### Material provided ###
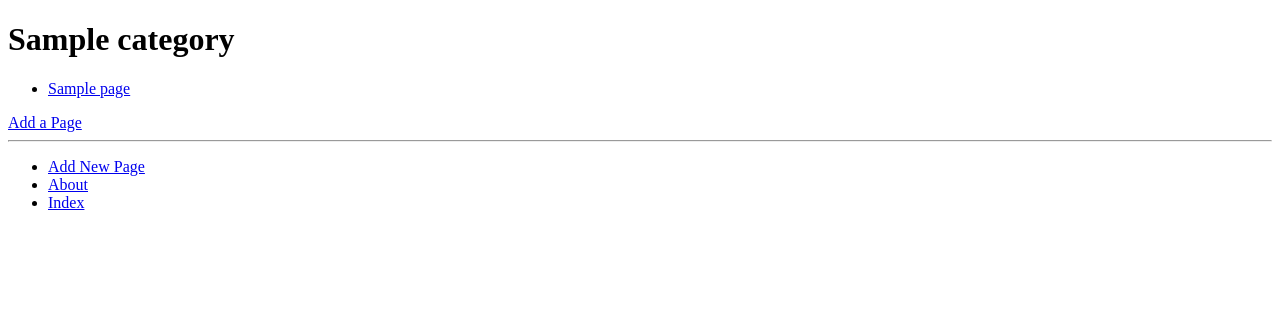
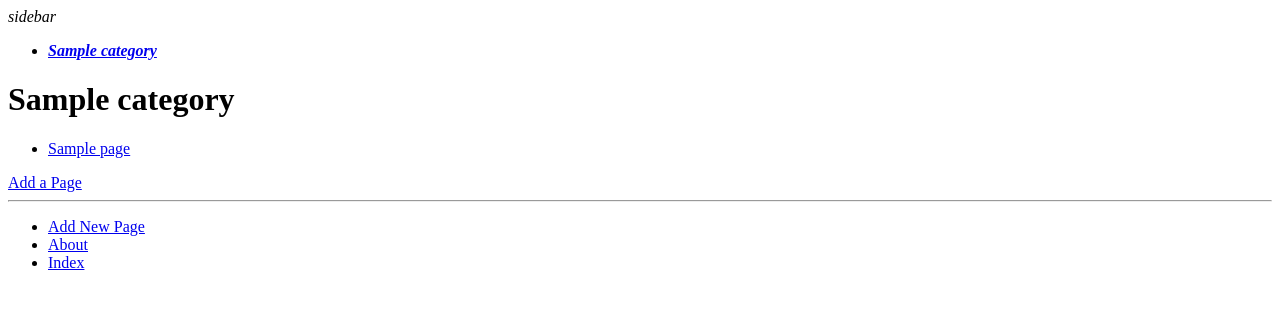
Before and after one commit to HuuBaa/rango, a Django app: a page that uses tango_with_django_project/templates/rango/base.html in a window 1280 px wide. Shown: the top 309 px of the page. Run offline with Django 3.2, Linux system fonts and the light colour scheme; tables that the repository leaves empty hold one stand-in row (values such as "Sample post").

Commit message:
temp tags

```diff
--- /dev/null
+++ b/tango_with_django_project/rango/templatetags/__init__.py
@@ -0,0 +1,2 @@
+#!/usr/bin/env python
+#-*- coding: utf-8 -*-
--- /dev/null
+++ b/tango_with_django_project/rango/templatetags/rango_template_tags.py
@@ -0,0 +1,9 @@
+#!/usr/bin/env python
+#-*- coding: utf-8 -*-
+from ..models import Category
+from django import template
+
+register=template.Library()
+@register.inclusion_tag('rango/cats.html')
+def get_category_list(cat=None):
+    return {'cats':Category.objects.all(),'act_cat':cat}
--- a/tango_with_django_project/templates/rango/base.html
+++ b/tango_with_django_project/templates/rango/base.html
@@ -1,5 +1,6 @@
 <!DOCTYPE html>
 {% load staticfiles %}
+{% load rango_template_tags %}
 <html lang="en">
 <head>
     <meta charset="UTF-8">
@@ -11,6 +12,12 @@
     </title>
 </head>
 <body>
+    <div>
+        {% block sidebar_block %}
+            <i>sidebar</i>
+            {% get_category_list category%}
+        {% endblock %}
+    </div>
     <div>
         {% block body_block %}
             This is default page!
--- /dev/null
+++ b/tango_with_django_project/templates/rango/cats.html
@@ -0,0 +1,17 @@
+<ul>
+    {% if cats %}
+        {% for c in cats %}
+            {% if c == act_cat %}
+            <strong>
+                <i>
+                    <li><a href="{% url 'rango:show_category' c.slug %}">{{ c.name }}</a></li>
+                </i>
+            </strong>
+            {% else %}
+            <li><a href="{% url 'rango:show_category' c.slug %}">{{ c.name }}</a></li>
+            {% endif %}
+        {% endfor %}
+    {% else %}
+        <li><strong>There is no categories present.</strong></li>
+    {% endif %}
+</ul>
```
###
• Aim of the task
Determine the number of lines in the listing that contain the word "templates", and respond with nothing but that number.

• Answer section
4